* [PROBLEM DETAILS]: Collect each line of the records containing the string "other".

[Difference listings]
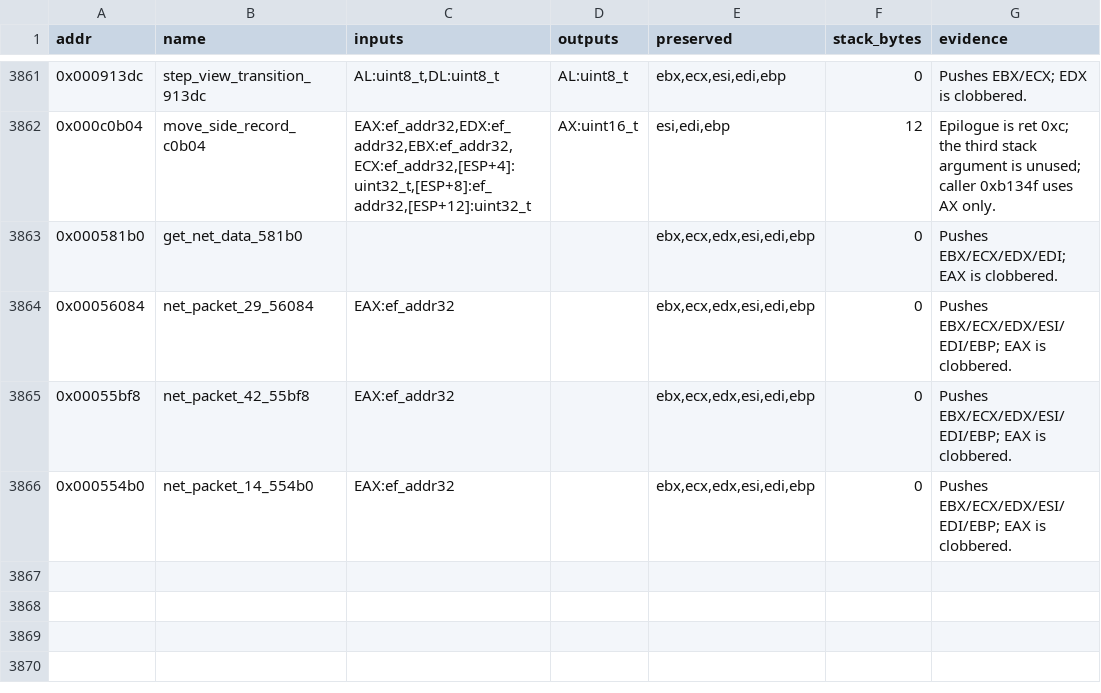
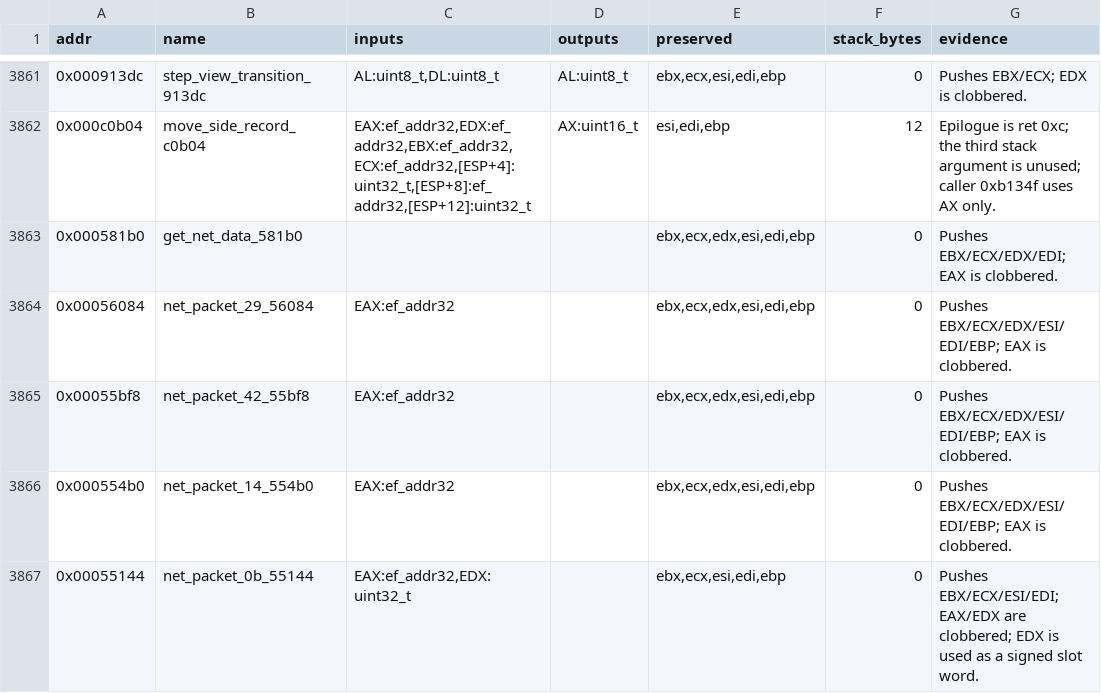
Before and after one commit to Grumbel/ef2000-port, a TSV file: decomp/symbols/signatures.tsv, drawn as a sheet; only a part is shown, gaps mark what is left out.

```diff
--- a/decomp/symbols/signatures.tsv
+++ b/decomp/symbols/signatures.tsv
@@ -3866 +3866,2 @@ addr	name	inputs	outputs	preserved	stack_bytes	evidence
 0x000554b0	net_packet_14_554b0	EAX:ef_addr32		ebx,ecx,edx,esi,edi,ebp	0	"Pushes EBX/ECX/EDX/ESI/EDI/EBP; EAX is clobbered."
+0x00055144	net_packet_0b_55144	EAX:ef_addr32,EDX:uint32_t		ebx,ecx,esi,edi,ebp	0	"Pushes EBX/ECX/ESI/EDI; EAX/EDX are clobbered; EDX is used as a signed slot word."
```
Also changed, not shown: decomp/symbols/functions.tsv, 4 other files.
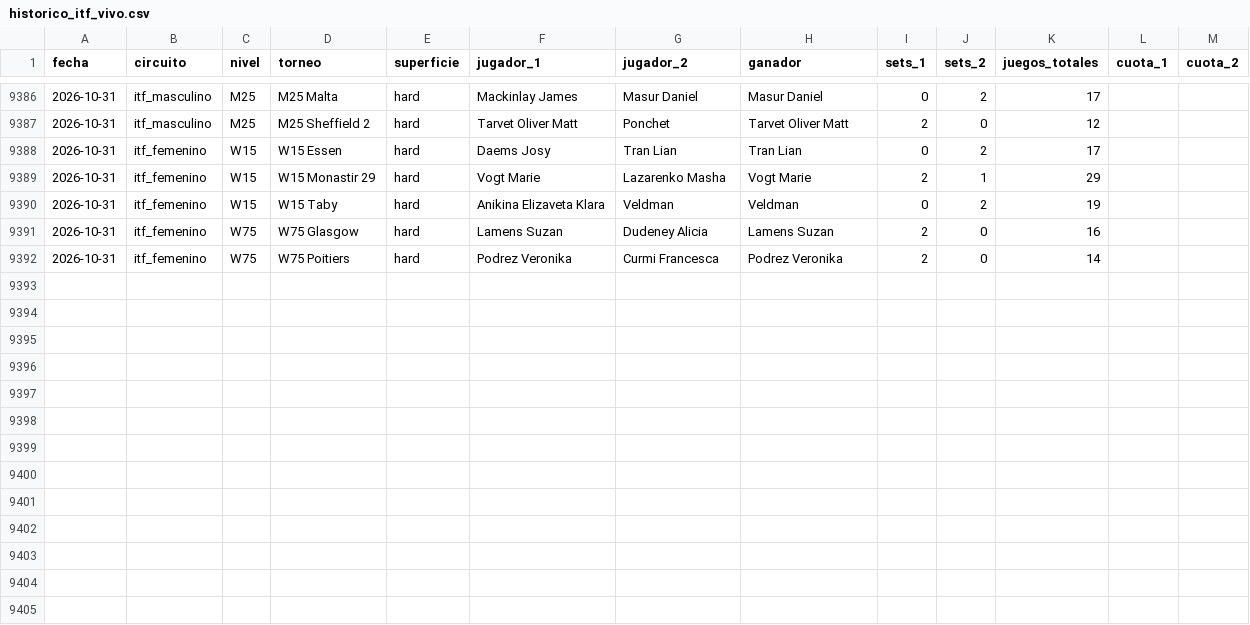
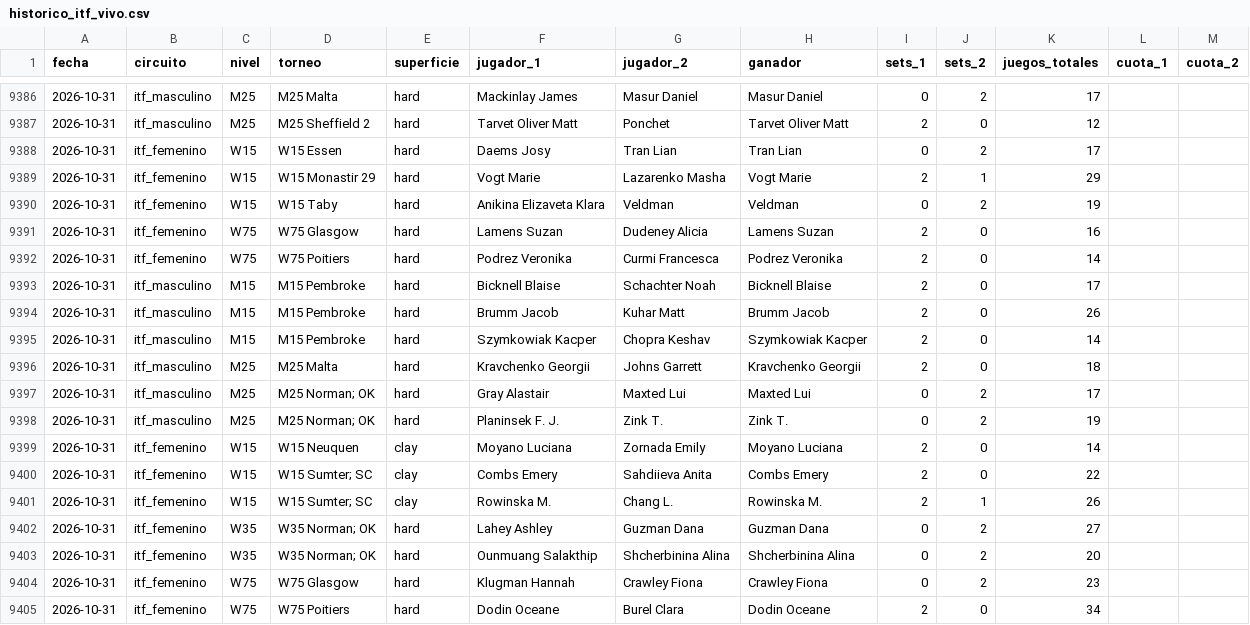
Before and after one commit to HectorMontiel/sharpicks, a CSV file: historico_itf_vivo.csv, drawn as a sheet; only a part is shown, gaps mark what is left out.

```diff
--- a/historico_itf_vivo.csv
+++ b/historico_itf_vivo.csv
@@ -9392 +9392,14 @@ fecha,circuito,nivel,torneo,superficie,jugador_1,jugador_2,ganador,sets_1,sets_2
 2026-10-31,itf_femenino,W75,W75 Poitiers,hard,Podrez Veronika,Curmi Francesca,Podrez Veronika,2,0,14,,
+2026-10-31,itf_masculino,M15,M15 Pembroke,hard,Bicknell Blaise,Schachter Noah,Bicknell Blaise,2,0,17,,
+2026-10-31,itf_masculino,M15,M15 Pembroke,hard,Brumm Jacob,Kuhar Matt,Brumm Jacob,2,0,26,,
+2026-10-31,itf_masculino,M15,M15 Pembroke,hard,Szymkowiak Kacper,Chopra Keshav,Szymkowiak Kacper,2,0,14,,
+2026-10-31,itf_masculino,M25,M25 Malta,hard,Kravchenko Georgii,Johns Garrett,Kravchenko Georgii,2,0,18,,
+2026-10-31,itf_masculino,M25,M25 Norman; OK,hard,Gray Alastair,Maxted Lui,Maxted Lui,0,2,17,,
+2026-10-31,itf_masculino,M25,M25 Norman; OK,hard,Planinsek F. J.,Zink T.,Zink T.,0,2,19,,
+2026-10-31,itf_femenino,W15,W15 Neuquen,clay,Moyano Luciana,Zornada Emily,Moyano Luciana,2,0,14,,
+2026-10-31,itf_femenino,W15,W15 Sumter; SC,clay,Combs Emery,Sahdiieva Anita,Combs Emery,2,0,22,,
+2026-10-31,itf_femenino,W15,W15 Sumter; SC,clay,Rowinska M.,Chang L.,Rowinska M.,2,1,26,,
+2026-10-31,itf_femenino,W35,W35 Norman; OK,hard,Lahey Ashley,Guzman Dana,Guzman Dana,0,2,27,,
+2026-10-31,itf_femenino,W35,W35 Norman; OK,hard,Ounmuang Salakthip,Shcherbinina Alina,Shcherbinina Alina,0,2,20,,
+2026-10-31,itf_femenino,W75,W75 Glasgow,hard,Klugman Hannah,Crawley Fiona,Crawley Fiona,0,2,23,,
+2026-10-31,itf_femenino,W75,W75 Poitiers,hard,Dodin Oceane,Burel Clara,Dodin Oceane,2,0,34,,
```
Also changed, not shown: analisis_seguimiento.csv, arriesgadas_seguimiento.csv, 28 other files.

* [REPLY]:
Also changed, not shown: decomp/symbols/functions.tsv, 4 other files.
Also changed, not shown: analisis_seguimiento.csv, arriesgadas_seguimiento.csv, 28 other files.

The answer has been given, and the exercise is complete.